How to start a... design studio

4th June 2015
Paul Bailey

The Guardian Small Business Network run a series of ‘How to start a… business’ articles, intended to give advice on starting businesses in specific industries. We shared some of our experience in starting and running a design studio with them.

Read the original article on The Guardian here

Article from The Guardian is also shown below.

How to start a … design studio
Build a rapport with clients, communicate your values and don’t be afraid to hire staff that are better than you

Expertise
The majority of design studios are started by graphic designers, often with a degree in graphic design, who have worked for other studios. However, some very good studios are run by non-designers. And studios are often set up by a partnership of designers and non-designers, each bringing their own particular expertise to the venture.

Clients
If you are going to set up a design studio, then you need someone to design for. It is important to find the right clients and build a relationship. It isn’t a one-size-fits-all model. A design studio offers a service and your approach might suit some clients but not others.

Aim to build an understanding of what a client hopes to achieve from the projects you work on together. This helps to ensure all parties are clear on the ultimate aims for any design work. In my experience, clients can become ambassadors for your studio, even acting as unofficial new business developers.

Standing out
There are thousands of graphic design studios, so why would a client work with yours? It is vital to be clear on your brand of your business – why you run it, what it offers, and how people might experience it.

Clearly communicate the value your studio will bring to clients and they will appreciate the benefit of working with you. Don’t worry about comparing yourself with other like businesses – spend time really considering how you can best communicate your brand to potential customers.

Employees
Eventually your studio will grow and will need employees. When looking, the best place to start is always with personal recommendations. Use any networks of trusted people you have built up and ask them for suggestions.
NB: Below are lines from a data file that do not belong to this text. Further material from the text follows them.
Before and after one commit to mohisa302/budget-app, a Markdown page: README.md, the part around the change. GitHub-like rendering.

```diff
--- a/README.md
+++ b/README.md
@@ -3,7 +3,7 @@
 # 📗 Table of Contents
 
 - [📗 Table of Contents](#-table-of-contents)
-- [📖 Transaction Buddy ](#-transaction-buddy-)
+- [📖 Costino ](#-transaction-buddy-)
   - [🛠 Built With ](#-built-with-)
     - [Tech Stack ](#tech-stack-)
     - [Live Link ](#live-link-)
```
Do not look for clones of yourself – having everyone in the studio doing the same thing is not a good strategy. If you’re a little weak in a certain area then try to bring in people whose strengths are in these areas. One of the most important things I learned from the founder of a well-known design studio was to never be afraid to employ people who are better than you.

Character and personality are just as important as design ability. You need people who know their own mind and it is your job to create an environment in which they aren’t afraid to voice it. The worst thing you can have is someone who agrees with everything you say.

Collaborators
You can’t, and shouldn’t, do everything yourself. You will need other people and companies to work with you to execute most projects well.

Find your niche, be great at what you do and work with collaborators who are great at what they do. Using technology, you can work with people based anywhere in the world.

This advice holds true for external business support and specialists too. As a design studio, you will advise clients to work with you for your professional expertise in design. So don’t try to do everything yourself – work with experts in their fields who can bring their knowledge to your business.

One of the best things we did when starting out was to identify what we weren’t good at, and then found experts in these fields. A prime example is getting a great accountant or financial adviser on-board early – their fees are well worth the professional expertise they will bring.

Be transparent
Don’t try to hide the way you work – make it your selling point. If you work with collaborators then highlight the fact that you have built a team of specialists for a project; that you are working with people who are the best at what they do. A transparent brand has much more of a chance of being trusted.

Mentors
You need people you can trust to give you the right advice. As the founder of a studio, there is no one senior within the business to give you advice or day-to-day support. Your mentors don’t have to run a design studio themselves – in fact it is very useful to get advice from non-designers.

We also found it useful to join an industry body, such as the Design Business Association, for information and advice.

No one-size-fits-all
There is no correct way to set up a design studio. Every studio has its own culture, way of working, processes and experiences. If you think the best thing to do is the opposite of everything I have said then great, because you’ve made your own decisions.

Read the original article on The Guardian here

Clearly communicate the value your studio will bring to clients and they will appreciate the benefit of working with you. Don’t worry about comparing yourself with other like businesses – spend time really considering how you can best communicate your brand to potential customers.

Never be afraid to employ people who are better than you.

Find your niche, be great at what you do and work with collaborators who are great at what they do.

Don’t try to hide the way you work – make it your selling point. If you work with collaborators then highlight the fact that you have built a team of specialists for a project